conference contribution
posted on 2017-12-06, 00:00 authored by Roslyn Cameron
Mixed methods research is an emerging third methodological movement with a growing body of trans-disciplinary literature. Some say it is a movement still in its adolescence and yet to reach its maturity (Bazeley 2008; Teddlie & Tashakkori 2009). Nonetheless, the discipline fields which are showing high levels of acceptance for mixed methods are those related to education, health and the social sciences. Prominent research methodologists/authorities from across several discipline fields are emerging and guiding the commentary and the movements’ momentum, especially in Europe and the United States. This paper reports the findings of a study that has systematically reviewed papers from the 10th and 11th Annual AVETRA Conferences held in 2007 and 2008, along with journal articles published in the International Journal of Training Research from 2003-2008. The aim of the study is to provide a methodological map of the vocational education research reported at the conferences and within the journal, and in particular the use of mixed methods research in Australian based VET research. The data will be compared to similar research conducted in business and management research. Implications for research training, research capacity building and research publication are discussed with particular reference to the field ofvocational education and training.


Parent Title

Aligning participants policy and pedagogy: traction and tension in VET research : 12th AVETRA Annual Conference, 15-17 April 2009, Sydney, NSW.

Start Page


End Page


Number of Pages


Start Date





Sydney, NSW


Australian Vocational Education and Training Research Association

Place of Publication

Alexandria, N.S.W.

Peer Reviewed

  • Yes

Open Access

  • No

External Author Affiliations

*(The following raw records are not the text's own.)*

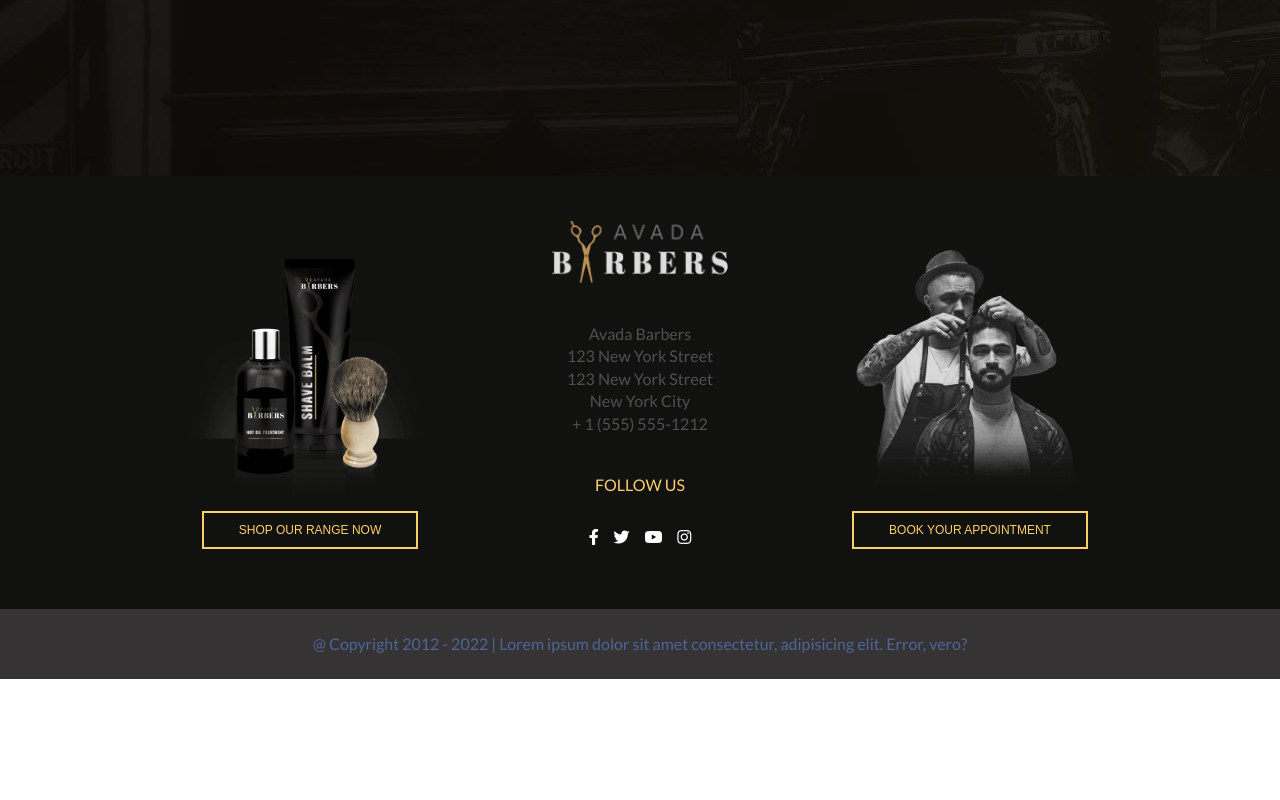
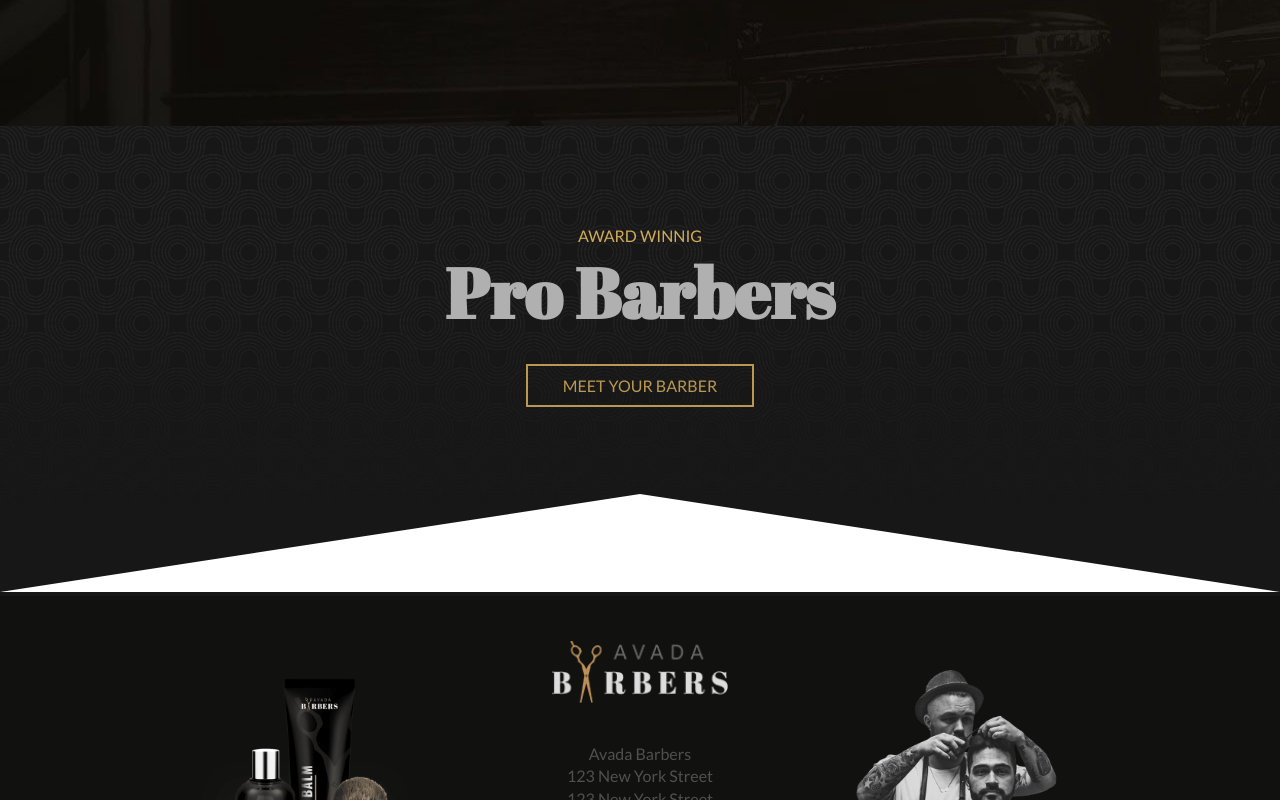
Before and after one commit to Andrei-Gabriel/proj-html-vuejs, a Vue app: page / in a window 1280 px wide. Shown: the part 900-1700 px from the top of the page. Before the commit the page ends 1579 px from the top, so only its background shows below. Built offline with nearby package versions, Linux system fonts and the light colour scheme.

Commit message:
Prima section main

```diff
--- a/src/components/Header.vue
+++ b/src/components/Header.vue
@@ -80,7 +80,7 @@
             }
         }
         .header-main {
-            padding-bottom: 200px;
+            padding-bottom: 150px;
             .header-main-content {
                 display: flex;
                 align-items: center;
@@ -117,9 +117,10 @@
                         border: none;
                         border: 2px solid #ffcf6a;
                         cursor: pointer;
+                        opacity: 0.7;
                     }
                     .header-main-btn:hover {
-                        opacity: 0.7;
+                        opacity: 0.5;
                     }
                 }
                 .header-main-img {
--- a/src/components/Main.vue
+++ b/src/components/Main.vue
@@ -1,14 +1,20 @@
 <template>
   <main>
+    <Award/>
   </main>
 </template>
 
 <script>
-    export default {
-        name: 'Main',
-    }
+  import Award from './main_sections/Award.vue'
+
+  export default {
+      name: 'Main',
+      components: {
+        Award,
+      }
+  }
 </script>
 
-<style>
+<style scoped lang="scss">
 
 </style>
--- /dev/null
+++ b/src/components/main_sections/Award.vue
@@ -0,0 +1,56 @@
+<template>
+    <section>
+    <div class="award">
+        <span>award winnig</span>
+        <h2>Pro Barbers</h2>
+        <button class="meet-barber">meet your barber</button>
+    </div>
+    <svg xmlns="http://www.w3.org/2000/svg" version="1.1" width="100%" height="100" viewBox="0 0 100 100" preserveAspectRatio="none" style="padding:0;" fill="rgba(255,255,255,1)"><path d="M0 100 L50 2 L100 100 Z"></path></svg>
+    </section>
+</template>
+
+<script>
+    export default {
+        name: "Award",
+    }
+</script>
+
+<style scoped lang="scss">
+    section {
+        background-image: url("../../assets/img/avadabarbers-about-introbackground.jpg");
+        background-size: cover;
+        padding: 100px 0 0;
+        .award {
+            display: flex;
+            flex-direction: column;
+            align-items: center;
+            justify-content: center;
+            margin-bottom: 60px;
+            h2 {
+                font-family: 'Abril Fatface', cursive;
+                font-size: 70px;
+                color: #b0b0b0;
+            }
+            span, button {
+                font-family: 'Lato', sans-serif;
+                color: #ffcf6a;
+                text-transform: uppercase;
+                opacity: 0.8;
+            }
+            button {
+                width: fit-content;
+                margin: 25px;
+                padding: 10px 35px;
+                text-transform: uppercase;
+                background-color: rgba(0, 0, 0, 0);
+                border: none;
+                border: 2px solid #ffcf6a;
+                cursor: pointer;
+                opacity: 0.7;
+            }
+            button:hover {
+                opacity: 0.5;
+            }
+        }
+    }
+</style>
```
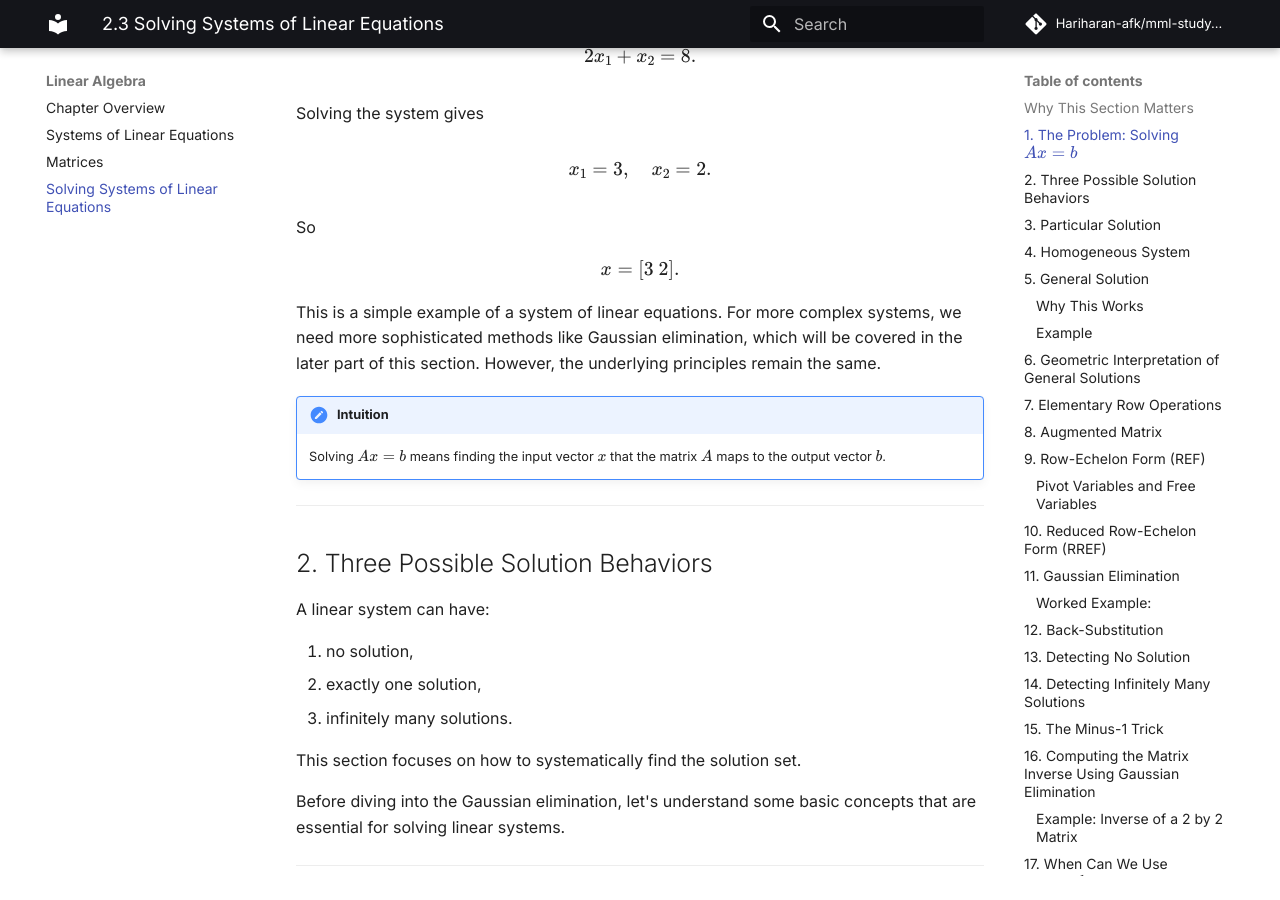
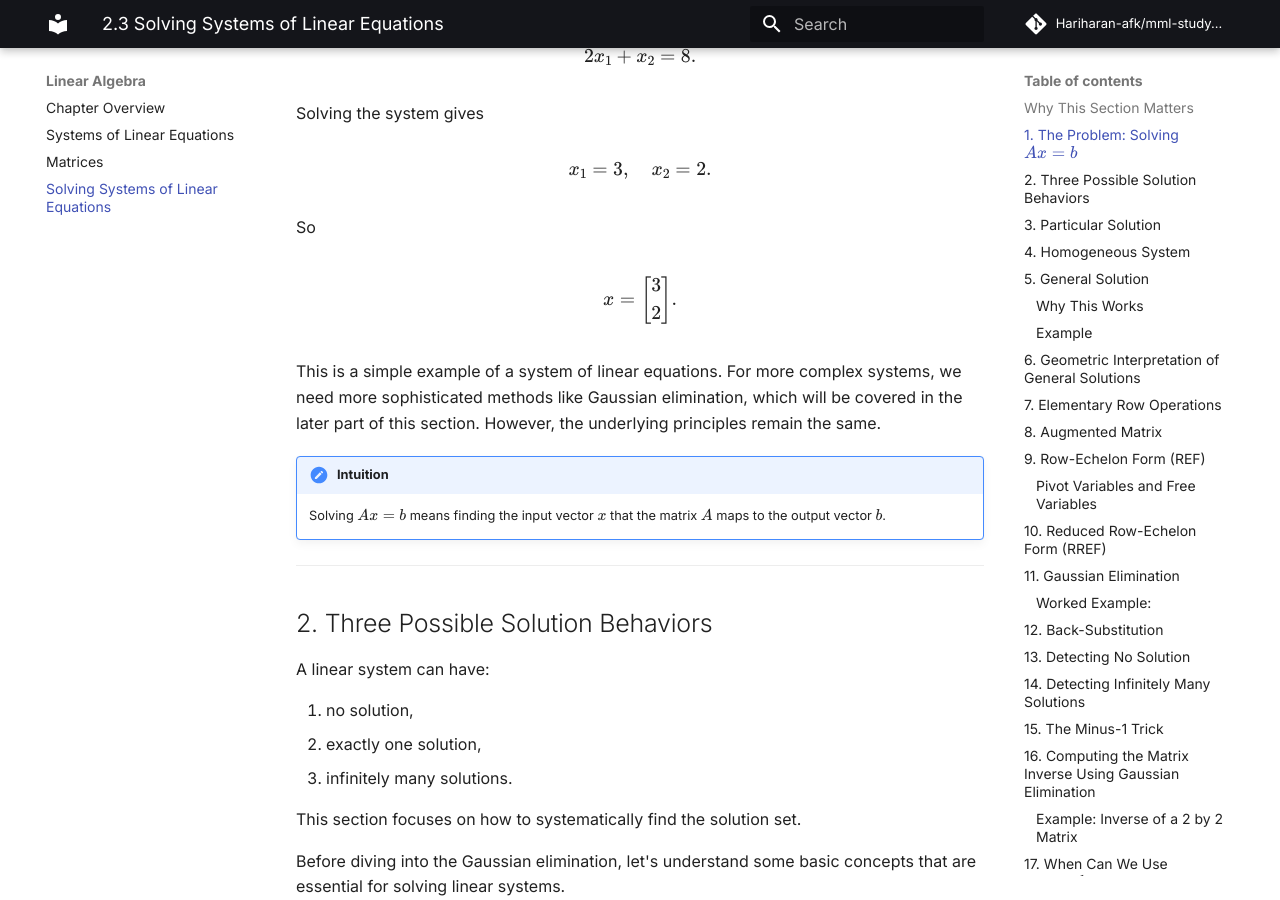
Before and after one commit to Hariharan-afk/mml-study-notes, an MkDocs documentation site: the page built from docs/02-linear-algebra/03-solving-systems-of-linear-equations.md, in a window 1280 px wide and 900 px high, scrolled down 2079 px. Built offline with MkDocs 1.6.1 and Material for MkDocs 9.7.7, drawn with Linux system fonts in a browser that asks for light colours; comment, search, counter and statistics services are not loaded.

```diff
--- a/docs/02-linear-algebra/03-solving-systems-of-linear-equations.md
+++ b/docs/02-linear-algebra/03-solving-systems-of-linear-equations.md
@@ -121,6 +121,7 @@ x =
 2
 \end{bmatrix}.
 $$
+
 This is a simple example of a system of linear equations. For more complex systems, we need more sophisticated methods like Gaussian elimination, which will be covered in the later part of this section. However, the underlying principles remain the same.
 
 !!! intuition
@@ -448,7 +449,7 @@ $$
 
 This describes all solutions.
 
-!!! Intuition
+!!! intuition
     So the general approach to solving a system of linear equations consists of 3 steps:
 
     1. Find a particular solution.
```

Not affiliated to a Research Institute; Southern Cross University;

Era Eligible

  • Yes

Name of Conference

Australian Vocational Education and Training Research Association. Conference